After admiring the Cathedra Petri altar, the visitor continues around toward the left (south) aisle. There, you'll encounter another papal tomb, this one of the pope who commissioned both the Cathedra Petri and the vast colonnades that encircle the piazza: Alexander VII Chigi (1655-67). His tomb, also by Bernini and executed in the 1670s, is the great artist's last work in St. Peter's. It's an immense marble confection that includes at the top a figure of the praying pope, while below is an undulating "fabric" of highly polished, multicolored marble. From beneath this marble drapery a terrifying bronze skeleton emerges, brandishing an hourglass. The effect is powerful, and few viewers can look at it without a shiver of mortality.
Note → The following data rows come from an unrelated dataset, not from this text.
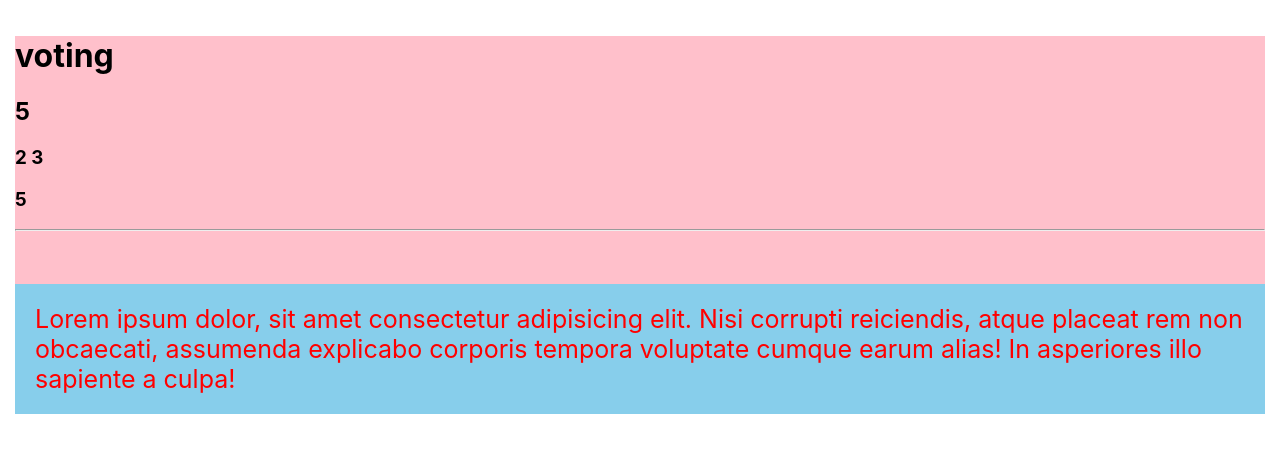
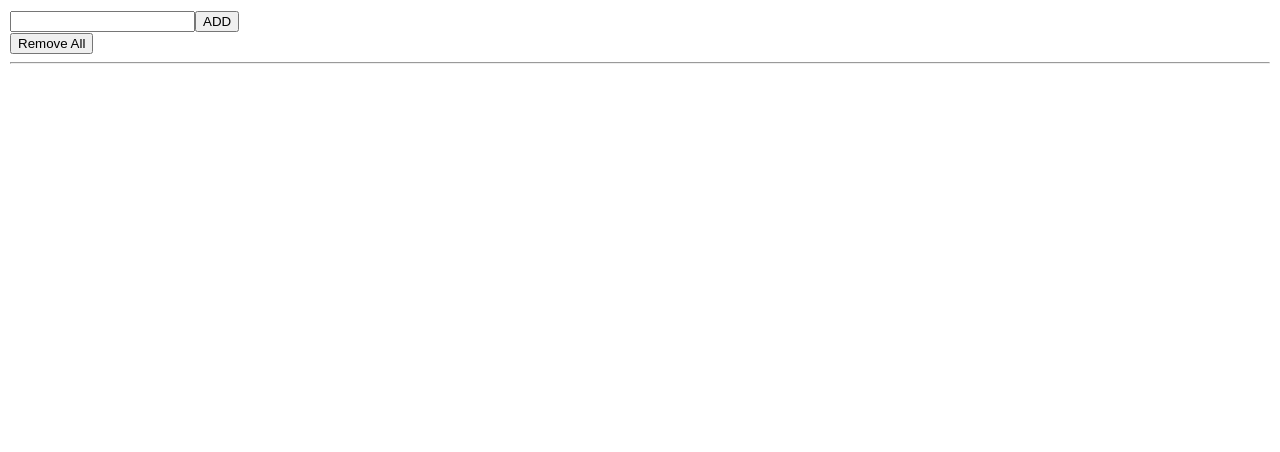
Before and after one commit to hayskytech/react2, a React (Create React App) app: page / in a window 1280 px wide. Shown: the top 452 px of the page. Built offline with nearby package versions, Linux system fonts and the light colour scheme.

Commit message:
TodoListOffline

```diff
--- a/src/App.js
+++ b/src/App.js
@@ -1,46 +1,12 @@
 import React from 'react'
+import TodoOffline from './comp/TodoOffline'
 
 export default function App() {
+  return (
 
-	const x = 2
-	const y = 3
+    <div>
+      <TodoOffline />
+    </div>
 
-	const z = x + y
-	const age = 20
-	let msg = ''
-
-	if (age >= 18) {
-		msg = 'voting'
-	} else {
-		msg = 'not voting'
-	}
-
-
-
-
-	return (
-
-		<div style={{ backgroundColor: 'pink' }}>
-			<h1>{msg}</h1>
-
-			<h2>{z}</h2>
-
-			<h3>{x}  {y}</h3>
-			<h3>{x + y}</h3>
-			<hr />
-			<br />
-
-			<p style={{
-				color: 'red',
-				backgroundColor: 'skyblue',
-				padding: 20,
-				fontSize: 25,
-			}}>
-				Lorem ipsum dolor, sit amet consectetur adipisicing elit. Nisi corrupti reiciendis, atque placeat rem non obcaecati, assumenda explicabo corporis tempora voluptate cumque earum alias! In asperiores illo sapiente a culpa!
-			</p>
-
-
-		</div>
-
-	)
+  )
 }
--- /dev/null
+++ b/src/comp/TodoOffline.js
@@ -0,0 +1,42 @@
+import React, { useState } from 'react'
+
+export default function TodoOffline() {
+  let data = []
+  if (localStorage.getItem('todo')) {
+    data = JSON.parse(localStorage.getItem('todo'))
+  }
+
+  const [list, setlist] = useState(data)
+  const [inp, setinp] = useState('')
+
+  function additem(e) {
+    e.preventDefault()
+    const newlist = [...list]
+    newlist.push(inp)
+    setlist(newlist)
+    localStorage.setItem('todo', JSON.stringify(newlist))
+    setinp('')
+  }
+  function removeall() {
+    setlist([])
+  }
+
+  return (
+    <div>
+      <form onSubmit={additem}>
+        <input type="text" value={inp} onChange={(e) => { setinp(e.target.value) }} />
+        <button>ADD</button>
+      </form>
+
+      <button onClick={removeall}>Remove All</button>
+      <hr />
+
+      {
+        list.map((item, index) => {
+          return (<p>{index + 1} - {item}</p>)
+        })
+      }
+
+    </div>
+  )
+}
--- a/src/index.css
+++ b/src/index.css
@@ -1,6 +1,6 @@
 body {
 	margin: 10px;
-	padding: 5px;
+	/* padding: 5px; */
 	font-family: -apple-system, BlinkMacSystemFont, 'Segoe UI', 'Roboto', 'Oxygen',
 		'Ubuntu', 'Cantarell', 'Fira Sans', 'Droid Sans', 'Helvetica Neue',
 		sans-serif;
```
Also changed, not shown: src/comp/Basics.js (added, +44 -0 lines), src/comp/States.js (added, +24 -0 lines).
Continuing down the south aisle, you'll pass the Cappella Clementina, like the Cappella Gregoriana on the opposite aisle, the work of Michelangelo's assistant and eventual successor, Giacomo della Porta. It's named for the pope who commissioned it: Clement VIII, who died in 1605. To the left of the altar is a monument to Pope Pius VII (died 1823) by Thorwaldsen, which caused a scandal not for any suggestive images, but because the sculptor was a Protestant -- it's the only object in St. Peter's made by non-Catholic hands.
Farther down the aisle we come to another survivor from Old St. Peter's: the beautiful bronze tomb of Pope Innocent VIII (1484-92), designed in 1498 by the Florentine sculptor Antonio Pollaiuolo. The smiling image of the blessing pope is by far the most cheerful portrait in the church. Innocent, who hardly merited his name, was said to have fathered 16 illegitimate children, but he was an easygoing fellow who kept the Church pretty much out of the secular affairs of Italy, a relief to everyone after the papacy of his furiously scheming predecessor, Sixtus IV.
Gathering speed here, we pass several more chapels, as well as immense mosaic copies of famous paintings in the collection of the Vatican's painting gallery. The last chapel before the visitor reaches the entrance is the Baptistery, whose font is the upside-down cover taken from the tomb of the Holy Roman Emperor Otto II, who died in Rome in 983 and is buried in the Grottoes (grottoes?) beneath the church. Another story, discredited by archeologists, claims that the tomb-lid came from Castel Sant' Angelo and originally covered the sarcophagus of the Roman emperor Hadrian.
This trip around St. Peter's could take an hour or more, but it doesn't begin to be comprehensive. Like Rome itself, the treasures of the basilica can seem infinite and are worth repeated visits. I've been going to St. Peter's for 40 years and I still haven't seen everything!